» **What is required**:
Reproduce exactly, and only, the lines below from the one containing "microflu manual" through the one containing "all modes, the".

» **Material shown**:
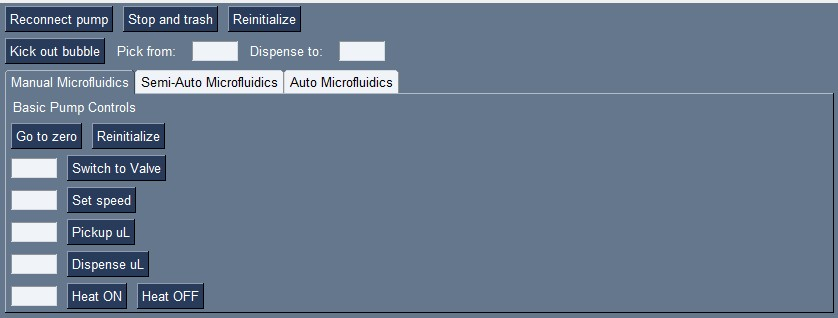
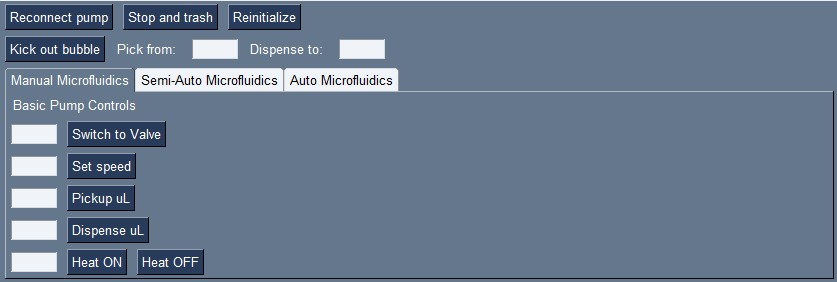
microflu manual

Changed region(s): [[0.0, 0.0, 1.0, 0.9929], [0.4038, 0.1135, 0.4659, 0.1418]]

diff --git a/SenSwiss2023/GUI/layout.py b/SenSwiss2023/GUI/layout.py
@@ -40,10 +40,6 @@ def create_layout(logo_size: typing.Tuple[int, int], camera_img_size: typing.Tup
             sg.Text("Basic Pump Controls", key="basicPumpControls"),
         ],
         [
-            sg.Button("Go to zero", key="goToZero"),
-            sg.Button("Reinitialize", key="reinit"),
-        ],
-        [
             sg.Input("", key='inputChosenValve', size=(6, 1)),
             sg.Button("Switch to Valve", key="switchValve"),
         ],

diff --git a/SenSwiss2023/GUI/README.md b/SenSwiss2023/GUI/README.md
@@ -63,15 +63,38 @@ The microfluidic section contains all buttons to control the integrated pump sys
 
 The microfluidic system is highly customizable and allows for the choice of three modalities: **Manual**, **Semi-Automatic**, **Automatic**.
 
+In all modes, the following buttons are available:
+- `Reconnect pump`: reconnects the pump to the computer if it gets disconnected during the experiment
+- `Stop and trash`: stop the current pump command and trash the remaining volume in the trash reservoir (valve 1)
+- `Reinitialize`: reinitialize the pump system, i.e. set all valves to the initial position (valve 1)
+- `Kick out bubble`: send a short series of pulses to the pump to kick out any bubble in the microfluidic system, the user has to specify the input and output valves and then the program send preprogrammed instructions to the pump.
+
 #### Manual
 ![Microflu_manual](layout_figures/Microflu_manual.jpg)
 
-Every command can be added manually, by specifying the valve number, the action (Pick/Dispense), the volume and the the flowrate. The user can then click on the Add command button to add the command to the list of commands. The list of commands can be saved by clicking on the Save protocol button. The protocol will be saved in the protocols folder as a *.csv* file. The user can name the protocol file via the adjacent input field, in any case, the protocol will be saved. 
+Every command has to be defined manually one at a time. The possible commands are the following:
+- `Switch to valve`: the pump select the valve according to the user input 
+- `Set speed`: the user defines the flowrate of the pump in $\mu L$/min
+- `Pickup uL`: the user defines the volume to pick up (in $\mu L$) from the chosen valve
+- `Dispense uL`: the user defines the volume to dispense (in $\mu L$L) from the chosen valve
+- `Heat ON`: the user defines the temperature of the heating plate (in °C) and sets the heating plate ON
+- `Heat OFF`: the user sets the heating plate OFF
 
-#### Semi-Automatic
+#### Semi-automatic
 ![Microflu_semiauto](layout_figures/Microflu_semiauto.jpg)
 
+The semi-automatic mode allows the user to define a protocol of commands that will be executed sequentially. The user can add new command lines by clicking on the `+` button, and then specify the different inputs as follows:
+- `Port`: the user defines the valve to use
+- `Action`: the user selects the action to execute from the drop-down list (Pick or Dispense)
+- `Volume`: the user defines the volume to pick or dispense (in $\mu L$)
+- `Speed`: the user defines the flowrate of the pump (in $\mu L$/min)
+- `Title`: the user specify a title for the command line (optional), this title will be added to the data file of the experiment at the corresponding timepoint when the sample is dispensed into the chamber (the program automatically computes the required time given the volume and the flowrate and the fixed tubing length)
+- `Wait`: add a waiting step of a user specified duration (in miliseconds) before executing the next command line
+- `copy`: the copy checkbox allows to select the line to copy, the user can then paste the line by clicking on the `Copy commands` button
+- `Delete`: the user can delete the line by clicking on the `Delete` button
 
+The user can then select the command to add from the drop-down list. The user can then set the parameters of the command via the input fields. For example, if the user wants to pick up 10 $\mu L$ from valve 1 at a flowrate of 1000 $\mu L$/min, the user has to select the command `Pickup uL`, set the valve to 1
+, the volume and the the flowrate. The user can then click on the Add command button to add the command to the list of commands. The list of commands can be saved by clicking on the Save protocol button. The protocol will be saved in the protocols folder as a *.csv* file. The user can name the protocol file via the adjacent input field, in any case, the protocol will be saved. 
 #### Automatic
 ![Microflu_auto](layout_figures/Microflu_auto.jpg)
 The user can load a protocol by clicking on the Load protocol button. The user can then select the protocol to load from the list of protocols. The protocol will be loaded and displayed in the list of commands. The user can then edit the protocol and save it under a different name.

...

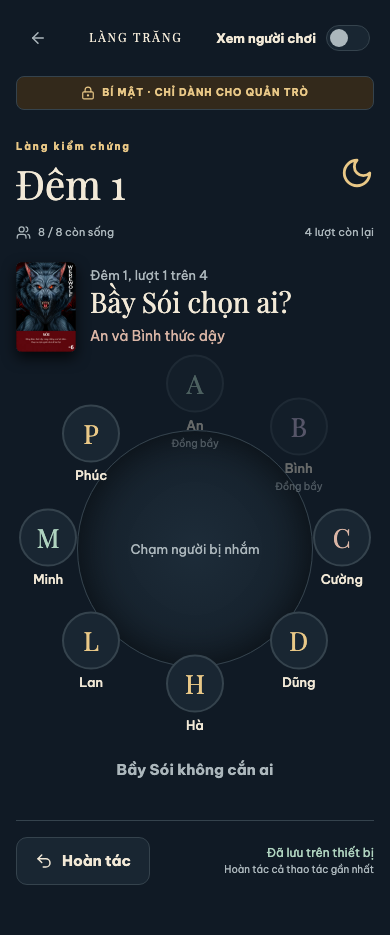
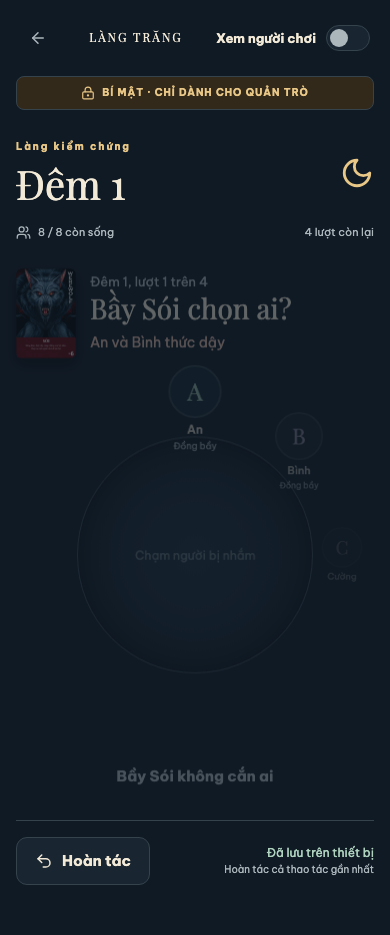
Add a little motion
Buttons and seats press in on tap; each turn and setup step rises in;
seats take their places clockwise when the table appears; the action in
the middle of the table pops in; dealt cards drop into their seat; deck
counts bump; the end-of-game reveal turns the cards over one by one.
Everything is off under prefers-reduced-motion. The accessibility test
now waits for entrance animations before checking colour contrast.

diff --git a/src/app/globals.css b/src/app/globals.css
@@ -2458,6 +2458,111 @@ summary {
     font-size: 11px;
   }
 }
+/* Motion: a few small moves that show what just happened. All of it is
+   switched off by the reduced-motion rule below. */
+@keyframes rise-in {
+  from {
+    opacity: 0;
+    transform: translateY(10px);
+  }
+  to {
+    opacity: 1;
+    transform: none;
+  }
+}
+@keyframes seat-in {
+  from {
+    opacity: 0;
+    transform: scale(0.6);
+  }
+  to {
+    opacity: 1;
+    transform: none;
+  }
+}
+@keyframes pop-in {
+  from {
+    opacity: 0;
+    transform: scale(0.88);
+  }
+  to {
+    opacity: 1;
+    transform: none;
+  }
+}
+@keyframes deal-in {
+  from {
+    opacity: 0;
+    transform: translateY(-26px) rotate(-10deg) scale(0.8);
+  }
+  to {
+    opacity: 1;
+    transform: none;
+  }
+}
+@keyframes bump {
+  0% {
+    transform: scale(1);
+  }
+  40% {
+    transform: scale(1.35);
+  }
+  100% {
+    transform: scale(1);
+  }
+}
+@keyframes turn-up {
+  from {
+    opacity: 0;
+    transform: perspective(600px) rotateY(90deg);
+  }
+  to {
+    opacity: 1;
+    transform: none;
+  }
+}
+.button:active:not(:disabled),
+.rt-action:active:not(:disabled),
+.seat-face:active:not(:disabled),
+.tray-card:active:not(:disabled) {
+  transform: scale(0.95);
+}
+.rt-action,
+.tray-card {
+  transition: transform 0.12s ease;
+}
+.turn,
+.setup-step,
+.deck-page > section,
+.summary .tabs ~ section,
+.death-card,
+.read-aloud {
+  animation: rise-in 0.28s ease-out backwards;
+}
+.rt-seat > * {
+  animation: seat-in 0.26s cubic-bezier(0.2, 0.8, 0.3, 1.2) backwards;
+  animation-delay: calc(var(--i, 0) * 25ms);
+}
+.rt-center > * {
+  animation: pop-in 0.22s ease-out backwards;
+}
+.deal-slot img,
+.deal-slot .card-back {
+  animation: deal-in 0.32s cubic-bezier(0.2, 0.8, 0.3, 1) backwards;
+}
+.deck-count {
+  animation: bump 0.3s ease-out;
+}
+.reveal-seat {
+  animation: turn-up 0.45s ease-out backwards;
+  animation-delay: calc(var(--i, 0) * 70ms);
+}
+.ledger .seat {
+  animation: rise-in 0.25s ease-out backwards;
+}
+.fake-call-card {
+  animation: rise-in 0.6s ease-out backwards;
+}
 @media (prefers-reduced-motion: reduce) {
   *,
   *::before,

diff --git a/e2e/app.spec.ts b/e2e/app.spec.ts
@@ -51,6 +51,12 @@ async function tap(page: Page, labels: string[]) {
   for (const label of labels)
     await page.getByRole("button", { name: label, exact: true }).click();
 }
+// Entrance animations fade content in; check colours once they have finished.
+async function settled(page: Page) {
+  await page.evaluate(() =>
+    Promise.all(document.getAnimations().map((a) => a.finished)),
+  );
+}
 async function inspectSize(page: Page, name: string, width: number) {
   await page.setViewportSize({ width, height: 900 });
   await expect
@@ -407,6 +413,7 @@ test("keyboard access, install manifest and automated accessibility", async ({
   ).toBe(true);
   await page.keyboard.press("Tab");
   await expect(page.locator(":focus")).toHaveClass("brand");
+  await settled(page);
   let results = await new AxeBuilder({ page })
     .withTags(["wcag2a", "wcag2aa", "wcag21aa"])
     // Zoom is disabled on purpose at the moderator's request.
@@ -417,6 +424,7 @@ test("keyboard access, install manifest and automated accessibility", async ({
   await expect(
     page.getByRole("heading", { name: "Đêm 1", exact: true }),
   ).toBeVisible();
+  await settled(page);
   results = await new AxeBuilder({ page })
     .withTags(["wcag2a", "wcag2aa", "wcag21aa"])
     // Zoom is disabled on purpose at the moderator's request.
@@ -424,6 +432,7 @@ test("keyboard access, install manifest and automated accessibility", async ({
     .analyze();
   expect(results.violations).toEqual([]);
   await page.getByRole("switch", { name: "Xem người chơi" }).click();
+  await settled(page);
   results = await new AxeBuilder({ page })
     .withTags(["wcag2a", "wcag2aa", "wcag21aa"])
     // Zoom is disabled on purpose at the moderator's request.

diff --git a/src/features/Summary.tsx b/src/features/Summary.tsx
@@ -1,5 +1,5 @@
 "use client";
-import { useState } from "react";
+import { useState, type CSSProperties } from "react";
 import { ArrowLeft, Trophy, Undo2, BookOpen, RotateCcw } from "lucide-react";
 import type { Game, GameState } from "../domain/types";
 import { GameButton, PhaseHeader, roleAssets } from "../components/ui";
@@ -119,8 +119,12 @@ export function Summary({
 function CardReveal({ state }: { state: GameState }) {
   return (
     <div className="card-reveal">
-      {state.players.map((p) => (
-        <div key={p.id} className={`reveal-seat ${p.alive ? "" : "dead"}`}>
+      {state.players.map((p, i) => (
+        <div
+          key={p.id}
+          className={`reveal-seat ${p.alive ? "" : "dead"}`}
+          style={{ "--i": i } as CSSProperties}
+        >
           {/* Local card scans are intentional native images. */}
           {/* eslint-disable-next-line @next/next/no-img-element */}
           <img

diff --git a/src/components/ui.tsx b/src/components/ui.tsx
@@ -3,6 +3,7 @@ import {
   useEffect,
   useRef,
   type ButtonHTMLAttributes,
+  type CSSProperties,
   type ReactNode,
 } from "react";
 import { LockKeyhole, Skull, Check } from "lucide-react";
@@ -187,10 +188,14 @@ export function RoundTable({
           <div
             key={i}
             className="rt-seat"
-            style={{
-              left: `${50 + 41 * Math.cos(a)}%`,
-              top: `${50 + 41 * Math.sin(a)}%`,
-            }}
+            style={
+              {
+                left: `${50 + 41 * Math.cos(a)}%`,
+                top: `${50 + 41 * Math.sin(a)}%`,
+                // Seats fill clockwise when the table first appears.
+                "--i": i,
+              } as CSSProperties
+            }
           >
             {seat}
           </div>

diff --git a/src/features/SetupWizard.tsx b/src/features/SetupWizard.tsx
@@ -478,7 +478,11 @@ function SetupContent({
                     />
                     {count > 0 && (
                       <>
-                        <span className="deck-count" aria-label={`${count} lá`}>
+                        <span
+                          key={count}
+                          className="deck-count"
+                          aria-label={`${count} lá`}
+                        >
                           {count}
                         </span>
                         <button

» **Result below**:
microflu manual

Changed region(s): [[0.0, 0.0, 1.0, 0.9929], [0.4038, 0.1135, 0.4659, 0.1418]]

diff --git a/SenSwiss2023/GUI/layout.py b/SenSwiss2023/GUI/layout.py
@@ -40,10 +40,6 @@ def create_layout(logo_size: typing.Tuple[int, int], camera_img_size: typing.Tup
             sg.Text("Basic Pump Controls", key="basicPumpControls"),
         ],
         [
-            sg.Button("Go to zero", key="goToZero"),
-            sg.Button("Reinitialize", key="reinit"),
-        ],
-        [
             sg.Input("", key='inputChosenValve', size=(6, 1)),
             sg.Button("Switch to Valve", key="switchValve"),
         ],

diff --git a/SenSwiss2023/GUI/README.md b/SenSwiss2023/GUI/README.md
@@ -63,15 +63,38 @@ The microfluidic section contains all buttons to control the integrated pump sys
 
 The microfluidic system is highly customizable and allows for the choice of three modalities: **Manual**, **Semi-Automatic**, **Automatic**.
 
+In all modes, the following buttons are available:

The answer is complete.